$174 7.1 %$151 6.7 %$23 15.2 %
Consolidated Results
Revenue:
Sixteen Weeks EndedChange
($ in thousands)
April 16,
2023
April 17,
2022
$%
Revenue$203,083 $159,011 $44,072 27.7 %
The increase in consolidated revenue was primarily driven by a $84.8 million increase in CAVA Revenue as a result of the continued expansion of the number of CAVA Restaurants, partially offset by a $40.9 million decrease in our Zoes Kitchen revenue as we continue to convert Zoes Kitchen locations into CAVA restaurants.
Food, beverage, and packaging:
Sixteen Weeks EndedChange
($ in thousands)
April 16,
2023
April 17,
2022
$%
Food, beverage, and packaging$59,118 $50,904 $8,214 16.1 %
The increase in consolidated food, beverage, and packaging was primarily driven by a $20.9 million increase in food, beverage, and packaging within our CAVA segment as we continue to expand CAVA Restaurants, partially offset by a $12.5 million decrease in our Zoes Kitchen food, beverage, and packaging as we continue to convert Zoes Kitchen locations into CAVA restaurants.
Labor:
Sixteen Weeks EndedChange
($ in thousands)
April 16,
2023
April 17,
2022
$%
Labor$52,154 $47,022 $5,132 10.9 %
The increase in consolidated labor was primarily driven by a $19.2 million increase in labor for our CAVA segment as a result of the continued expansion of the number of CAVA Restaurants, partially offset by a $14.1 million decrease in our Zoes Kitchen labor as we continue to convert Zoes Kitchen locations into CAVA restaurants.
81


Occupancy:
Sixteen Weeks EndedChange
($ in thousands)
April 16,
2023
April 17,
2022
$%
Occupancy$16,599 $16,740 $(141)(0.8)%
Consolidated occupancy was relatively flat as the $4.7 million increase from 99 Net New CAVA Restaurant Openings and increased variable rent from strong performance was offset by the $4.8 million decrease from 125 closed or converted Zoes Kitchen restaurants.
Other operating expenses:
Sixteen Weeks EndedChange
($ in thousands)
April 16,
2023
April 17,
2022
$%
Other operating expenses$24,648 $22,201 $2,447 11.0 %
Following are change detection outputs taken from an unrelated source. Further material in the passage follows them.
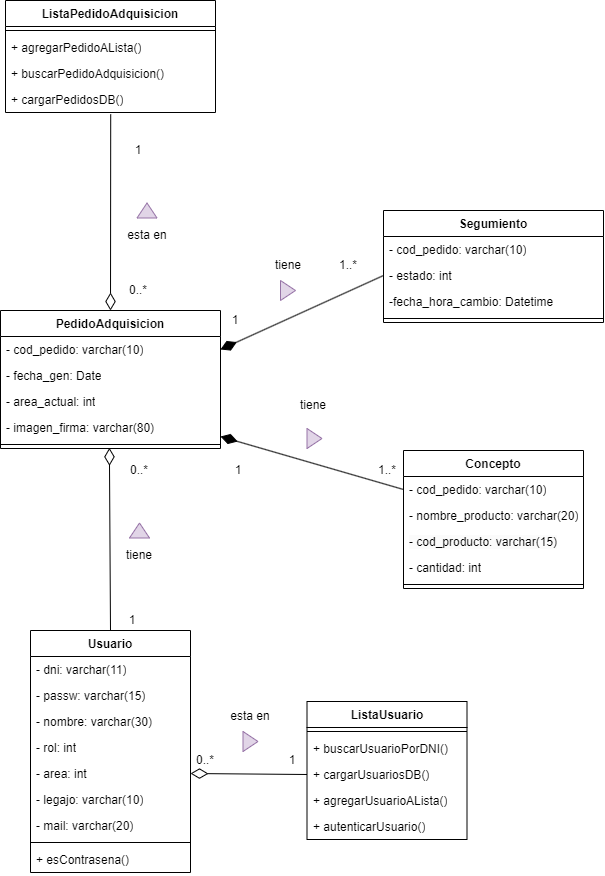
Above: diag_clases.png in yandro899/inso2-prototipo (draw.io), before the change. Source tidied: cells renumbered, new cells last; positions are measured from the earlier drawing's top-left corner, leaving out a move shared by most shapes.
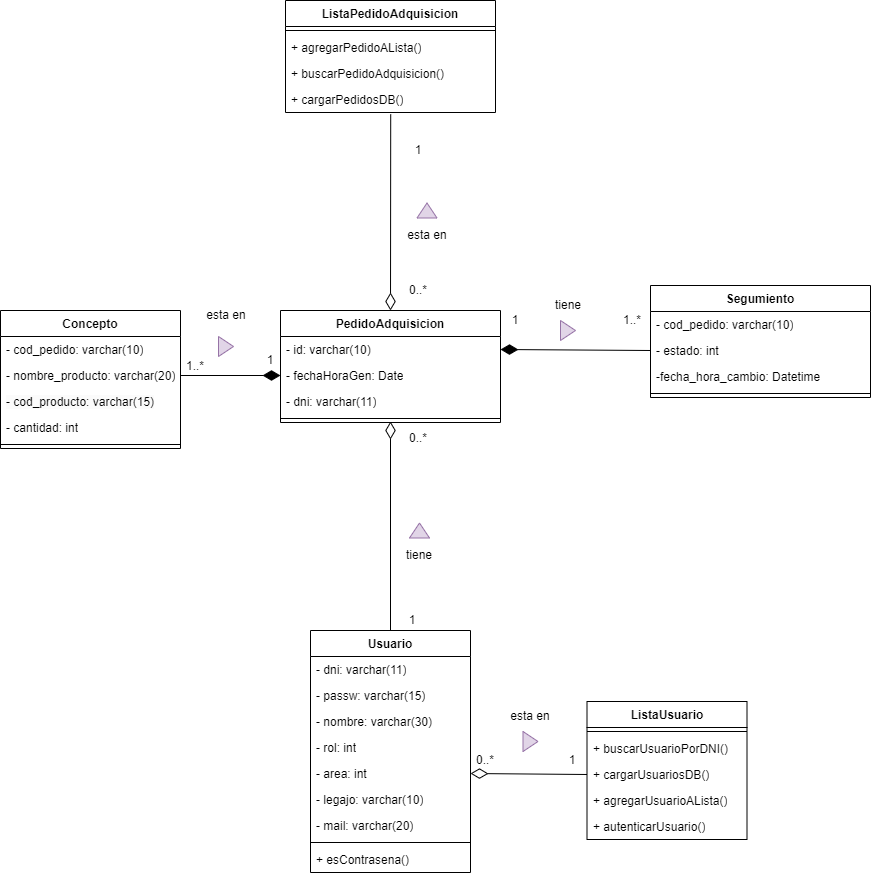
After the change.

Commit message:
Cambio diagrama de clases

Change to the diagram source:
```diff
@@ -3,25 +3,22 @@
     <mxCell id="0" />
     <mxCell id="1" parent="0" />
     <mxCell id="2" value="PedidoAdquisicion" style="swimlane;fontStyle=1;align=center;verticalAlign=top;horizontal=1;startSize=26;whiteSpace=wrap;html=1;" parent="1" vertex="1">
-      <mxGeometry y="310" width="220" height="138" as="geometry" />
+      <mxGeometry y="310" width="220" height="112" as="geometry" />
     </mxCell>
-    <mxCell id="3" value="- cod_pedido: varchar(10)" style="text;strokeColor=none;fillColor=none;align=left;verticalAlign=top;spacingLeft=4;spacingRight=4;overflow=hidden;points=[[0,0.5],[1,0.5]];portConstraint=eastwest;whiteSpace=wrap;html=1;" parent="2" vertex="1">
+    <mxCell id="3" value="- id: varchar(10)" style="text;strokeColor=none;fillColor=none;align=left;verticalAlign=top;spacingLeft=4;spacingRight=4;overflow=hidden;points=[[0,0.5],[1,0.5]];portConstraint=eastwest;whiteSpace=wrap;html=1;" parent="2" vertex="1">
       <mxGeometry y="26" width="220" height="26" as="geometry" />
     </mxCell>
-    <mxCell id="4" value="- fecha_gen: Date" style="text;strokeColor=none;fillColor=none;align=left;verticalAlign=top;spacingLeft=4;spacingRight=4;overflow=hidden;points=[[0,0.5],[1,0.5]];portConstraint=eastwest;whiteSpace=wrap;html=1;" parent="2" vertex="1">
+    <mxCell id="4" value="- fechaHoraGen: Date" style="text;strokeColor=none;fillColor=none;align=left;verticalAlign=top;spacingLeft=4;spacingRight=4;overflow=hidden;points=[[0,0.5],[1,0.5]];portConstraint=eastwest;whiteSpace=wrap;html=1;" parent="2" vertex="1">
       <mxGeometry y="52" width="220" height="26" as="geometry" />
     </mxCell>
-    <mxCell id="5" value="- area_actual: int" style="text;strokeColor=none;fillColor=none;align=left;verticalAlign=top;spacingLeft=4;spacingRight=4;overflow=hidden;whiteSpace=wrap;html=1;" parent="2" vertex="1">
+    <mxCell id="5" value="- dni: varchar(11)" style="text;strokeColor=none;fillColor=none;align=left;verticalAlign=top;spacingLeft=4;spacingRight=4;overflow=hidden;whiteSpace=wrap;html=1;" parent="2" vertex="1">
       <mxGeometry y="78" width="220" height="26" as="geometry" />
     </mxCell>
-    <mxCell id="6" value="- imagen_firma: varchar(80)" style="text;strokeColor=none;fillColor=none;align=left;verticalAlign=top;spacingLeft=4;spacingRight=4;overflow=hidden;whiteSpace=wrap;html=1;" parent="2" vertex="1">
-      <mxGeometry y="104" width="220" height="26" as="geometry" />
-    </mxCell>
     <mxCell id="7" style="line;strokeWidth=1;fillColor=none;align=left;verticalAlign=middle;spacingTop=-1;spacingLeft=3;spacingRight=3;labelPosition=right;points=[];portConstraint=eastwest;strokeColor=inherit;" parent="2" vertex="1">
-      <mxGeometry y="130" width="220" height="8" as="geometry" />
+      <mxGeometry y="104" width="220" height="8" as="geometry" />
     </mxCell>
     <mxCell id="8" value="Segumiento" style="swimlane;fontStyle=1;align=center;verticalAlign=top;horizontal=1;startSize=26;whiteSpace=wrap;html=1;" parent="1" vertex="1">
-      <mxGeometry x="383" y="210" width="220" height="112" as="geometry" />
+      <mxGeometry x="370" y="285" width="220" height="112" as="geometry" />
     </mxCell>
     <mxCell id="9" value="- cod_pedido: varchar(10)" style="text;strokeColor=none;fillColor=none;align=left;verticalAlign=top;spacingLeft=4;spacingRight=4;overflow=hidden;whiteSpace=wrap;html=1;" parent="8" vertex="1">
       <mxGeometry y="26" width="220" height="26" as="geometry" />
@@ -99,7 +96,7 @@
       <mxGeometry y="86" width="210" height="26" as="geometry" />
     </mxCell>
     <mxCell id="34" value="Concepto" style="swimlane;fontStyle=1;align=center;verticalAlign=top;horizontal=1;startSize=26;whiteSpace=wrap;html=1;" parent="1" vertex="1">
-      <mxGeometry x="403" y="450" width="180" height="138" as="geometry" />
+      <mxGeometry x="-280" y="310" width="180" height="138" as="geometry" />
     </mxCell>
     <mxCell id="35" value="- cod_pedido: varchar(10)" style="text;strokeColor=none;fillColor=none;align=left;verticalAlign=top;spacingLeft=4;spacingRight=4;overflow=hidden;points=[[0,0.5],[1,0.5]];portConstraint=eastwest;whiteSpace=wrap;html=1;" parent="34" vertex="1">
       <mxGeometry y="26" width="180" height="26" as="geometry" />
@@ -119,18 +116,14 @@
     <mxCell id="40" style="endArrow=none;html=1;rounded=0;exitX=1;exitY=0.5;exitDx=0;exitDy=0;entryX=0;entryY=0.5;entryDx=0;entryDy=0;startArrow=diamondThin;startFill=1;endFill=0;startSize=15;endSize=15;" parent="1" edge="1" source="3" target="10">
       <mxGeometry relative="1" as="geometry" />
     </mxCell>
-    <mxCell id="41" style="endArrow=none;html=1;rounded=0;exitX=1;exitY=0.5;exitDx=0;exitDy=0;entryX=0;entryY=0.5;entryDx=0;entryDy=0;startArrow=diamondThin;startFill=1;endFill=0;startSize=15;endSize=15;" parent="1" edge="1" target="35">
-      <mxGeometry relative="1" as="geometry">
-        <mxPoint x="220" y="436" as="sourcePoint" />
-      </mxGeometry>
+    <mxCell id="41" style="endArrow=none;html=1;rounded=0;entryX=1;entryY=0.5;entryDx=0;entryDy=0;startArrow=diamondThin;startFill=1;endFill=0;startSize=15;endSize=15;exitX=0;exitY=0.5;exitDx=0;exitDy=0;" parent="1" edge="1" source="4" target="36">
+      <mxGeometry relative="1" as="geometry" />
     </mxCell>
     <mxCell id="42" style="endArrow=none;html=1;rounded=0;exitX=0.5;exitY=0;exitDx=0;exitDy=0;entryX=0.501;entryY=1.071;entryDx=0;entryDy=0;entryPerimeter=0;startArrow=diamondThin;startFill=0;endFill=0;startSize=15;endSize=15;" parent="1" edge="1" source="2" target="33">
       <mxGeometry relative="1" as="geometry" />
     </mxCell>
-    <mxCell id="43" style="endArrow=diamondThin;html=1;rounded=0;entryX=0.495;entryY=0.936;entryDx=0;entryDy=0;entryPerimeter=0;exitX=0.5;exitY=0;exitDx=0;exitDy=0;startArrow=none;startFill=0;endFill=0;startSize=15;endSize=15;" parent="1" edge="1" source="13">
-      <mxGeometry relative="1" as="geometry">
-        <mxPoint x="108.9" y="447.3" as="targetPoint" />
-      </mxGeometry>
+    <mxCell id="43" style="endArrow=diamondThin;html=1;rounded=0;exitX=0.5;exitY=0;exitDx=0;exitDy=0;startArrow=none;startFill=0;endFill=0;startSize=15;endSize=15;entryX=0.5;entryY=0.875;entryDx=0;entryDy=0;entryPerimeter=0;" parent="1" edge="1" source="13" target="7">
+      <mxGeometry relative="1" as="geometry" />
     </mxCell>
     <mxCell id="44" style="endArrow=none;html=1;rounded=0;exitX=1;exitY=0.5;exitDx=0;exitDy=0;entryX=0;entryY=0.5;entryDx=0;entryDy=0;startArrow=diamondThin;startFill=0;endFill=0;startSize=15;endSize=15;" parent="1" edge="1" source="18" target="26">
       <mxGeometry relative="1" as="geometry" />
@@ -139,19 +132,19 @@
       <mxGeometry x="220" y="310" width="30" height="20" as="geometry" />
     </mxCell>
     <mxCell id="46" value="1..*" style="text;html=1;align=center;verticalAlign=middle;whiteSpace=wrap;rounded=0;" parent="1" vertex="1">
-      <mxGeometry x="333" y="255" width="30" height="20" as="geometry" />
+      <mxGeometry x="337" y="310" width="30" height="20" as="geometry" />
     </mxCell>
     <mxCell id="47" value="1" style="text;html=1;align=center;verticalAlign=middle;whiteSpace=wrap;rounded=0;" parent="1" vertex="1">
-      <mxGeometry x="223" y="460" width="30" height="20" as="geometry" />
+      <mxGeometry x="-25" y="350" width="30" height="20" as="geometry" />
     </mxCell>
     <mxCell id="48" value="1..*" style="text;html=1;align=center;verticalAlign=middle;whiteSpace=wrap;rounded=0;" parent="1" vertex="1">
-      <mxGeometry x="371.5" y="460" width="30" height="20" as="geometry" />
+      <mxGeometry x="-100" y="356" width="30" height="20" as="geometry" />
     </mxCell>
     <mxCell id="49" value="1" style="text;html=1;align=center;verticalAlign=middle;whiteSpace=wrap;rounded=0;" parent="1" vertex="1">
       <mxGeometry x="116.5" y="610" width="30" height="20" as="geometry" />
     </mxCell>
     <mxCell id="50" value="0..*" style="text;html=1;align=center;verticalAlign=middle;whiteSpace=wrap;rounded=0;" parent="1" vertex="1">
-      <mxGeometry x="124" y="460" width="30" height="20" as="geometry" />
+      <mxGeometry x="123" y="428" width="30" height="20" as="geometry" />
     </mxCell>
     <mxCell id="51" value="0..*" style="text;html=1;align=center;verticalAlign=middle;whiteSpace=wrap;rounded=0;" parent="1" vertex="1">
       <mxGeometry x="123" y="280" width="30" height="20" as="geometry" />
@@ -166,10 +159,10 @@
       <mxGeometry x="276.5" y="750" width="30" height="20" as="geometry" />
     </mxCell>
     <mxCell id="55" style="triangle;whiteSpace=wrap;html=1;fillColor=#e1d5e7;strokeColor=#9673a6;" parent="1" vertex="1">
-      <mxGeometry x="306.5" y="428" width="15" height="20" as="geometry" />
+      <mxGeometry x="-62" y="336" width="15" height="20" as="geometry" />
     </mxCell>
-    <mxCell id="56" value="tiene" style="text;html=1;align=center;verticalAlign=middle;whiteSpace=wrap;rounded=0;" parent="1" vertex="1">
-      <mxGeometry x="283" y="390" width="60" height="30" as="geometry" />
+    <mxCell id="56" value="esta en" style="text;html=1;align=center;verticalAlign=middle;whiteSpace=wrap;rounded=0;" parent="1" vertex="1">
+      <mxGeometry x="-84.5" y="300" width="60" height="30" as="geometry" />
     </mxCell>
     <mxCell id="57" style="triangle;whiteSpace=wrap;html=1;fillColor=#e1d5e7;strokeColor=#9673a6;rotation=-90;" parent="1" vertex="1">
       <mxGeometry x="131.5" y="520" width="15" height="20" as="geometry" />
@@ -184,10 +177,10 @@
       <mxGeometry x="116.5" y="220" width="60" height="30" as="geometry" />
     </mxCell>
     <mxCell id="61" style="triangle;whiteSpace=wrap;html=1;fillColor=#e1d5e7;strokeColor=#9673a6;" parent="1" vertex="1">
-      <mxGeometry x="280" y="280" width="15" height="20" as="geometry" />
+      <mxGeometry x="280" y="320" width="15" height="20" as="geometry" />
     </mxCell>
     <mxCell id="62" value="tiene" style="text;html=1;align=center;verticalAlign=middle;whiteSpace=wrap;rounded=0;" parent="1" vertex="1">
-      <mxGeometry x="257.5" y="250" width="60" height="30" as="geometry" />
+      <mxGeometry x="257.5" y="290" width="60" height="30" as="geometry" />
     </mxCell>
     <mxCell id="63" style="triangle;whiteSpace=wrap;html=1;fillColor=#e1d5e7;strokeColor=#9673a6;" parent="1" vertex="1">
       <mxGeometry x="242.5" y="731" width="15" height="20" as="geometry" />
```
The increase in consolidated other operating expenses was primarily driven by a $9.6 million increase in other operating expenses for our CAVA segment as a result of the continued expansion of CAVA Restaurants, partially offset by a $7.2 million decrease in our Zoes Kitchen other operating expenses as we continue to convert Zoes Kitchen locations into CAVA restaurants.
General and administrative expenses:
Sixteen Weeks EndedChange
($ in thousands)
April 16,
2023
April 17,
2022
$%
General and administrative expenses$29,024 $20,937 $8,087